■ **Exercise**
Count how many lines in the data hold "shown". Only the number.

[Edit difference data]
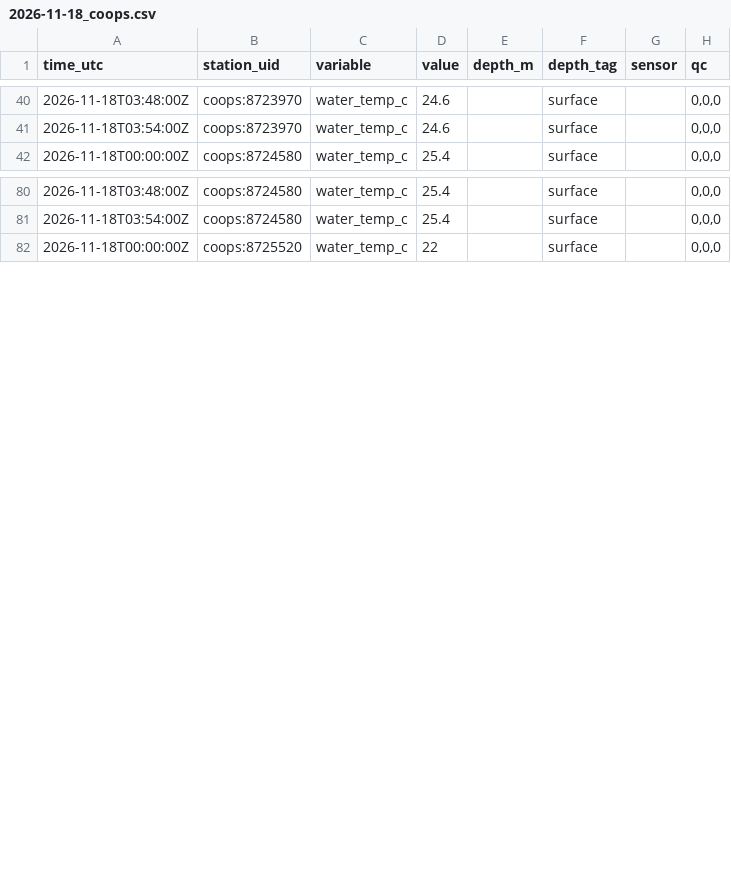
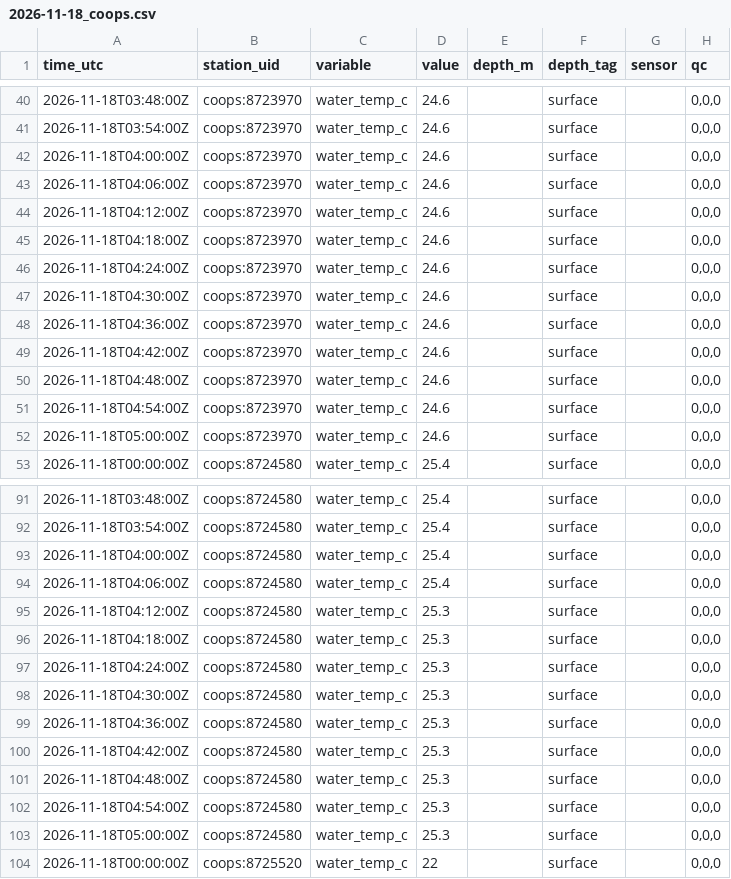
Before and after one commit to captainsforcleanwater/swfl-water-map, a CSV file: data/sensors/2026/11/2026-11-18_coops.csv, drawn as a sheet; only a part is shown, gaps mark what is left out; the diff covers the shown part only.

```diff
--- a/data/sensors/2026/11/2026-11-18_coops.csv
+++ b/data/sensors/2026/11/2026-11-18_coops.csv
@@ -41,2 +41,13 @@ time_utc,station_uid,variable,value,depth_m,depth_tag,sensor,qc
 2026-11-18T03:54:00Z,coops:8723970,water_temp_c,24.6,,surface,,"0,0,0"
+2026-11-18T04:00:00Z,coops:8723970,water_temp_c,24.6,,surface,,"0,0,0"
+2026-11-18T04:06:00Z,coops:8723970,water_temp_c,24.6,,surface,,"0,0,0"
+2026-11-18T04:12:00Z,coops:8723970,water_temp_c,24.6,,surface,,"0,0,0"
+2026-11-18T04:18:00Z,coops:8723970,water_temp_c,24.6,,surface,,"0,0,0"
+2026-11-18T04:24:00Z,coops:8723970,water_temp_c,24.6,,surface,,"0,0,0"
+2026-11-18T04:30:00Z,coops:8723970,water_temp_c,24.6,,surface,,"0,0,0"
+2026-11-18T04:36:00Z,coops:8723970,water_temp_c,24.6,,surface,,"0,0,0"
+2026-11-18T04:42:00Z,coops:8723970,water_temp_c,24.6,,surface,,"0,0,0"
+2026-11-18T04:48:00Z,coops:8723970,water_temp_c,24.6,,surface,,"0,0,0"
+2026-11-18T04:54:00Z,coops:8723970,water_temp_c,24.6,,surface,,"0,0,0"
+2026-11-18T05:00:00Z,coops:8723970,water_temp_c,24.6,,surface,,"0,0,0"
 2026-11-18T00:00:00Z,coops:8724580,water_temp_c,25.4,,surface,,"0,0,0"
@@ -81,2 +92,13 @@ time_utc,station_uid,variable,value,depth_m,depth_tag,sensor,qc
 2026-11-18T03:54:00Z,coops:8724580,water_temp_c,25.4,,surface,,"0,0,0"
+2026-11-18T04:00:00Z,coops:8724580,water_temp_c,25.4,,surface,,"0,0,0"
+2026-11-18T04:06:00Z,coops:8724580,water_temp_c,25.4,,surface,,"0,0,0"
+2026-11-18T04:12:00Z,coops:8724580,water_temp_c,25.3,,surface,,"0,0,0"
+2026-11-18T04:18:00Z,coops:8724580,water_temp_c,25.3,,surface,,"0,0,0"
+2026-11-18T04:24:00Z,coops:8724580,water_temp_c,25.3,,surface,,"0,0,0"
+2026-11-18T04:30:00Z,coops:8724580,water_temp_c,25.3,,surface,,"0,0,0"
+2026-11-18T04:36:00Z,coops:8724580,water_temp_c,25.3,,surface,,"0,0,0"
+2026-11-18T04:42:00Z,coops:8724580,water_temp_c,25.3,,surface,,"0,0,0"
+2026-11-18T04:48:00Z,coops:8724580,water_temp_c,25.3,,surface,,"0,0,0"
+2026-11-18T04:54:00Z,coops:8724580,water_temp_c,25.3,,surface,,"0,0,0"
+2026-11-18T05:00:00Z,coops:8724580,water_temp_c,25.3,,surface,,"0,0,0"
 2026-11-18T00:00:00Z,coops:8725520,water_temp_c,22,,surface,,"0,0,0"
```
Also changed, not shown: 11 added rows elsewhere in this file, data/clean/stations.csv, data/sensors/2026/11/2026-11-18_erddap-gcoos.csv, 9 other files.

■ **Task output**
2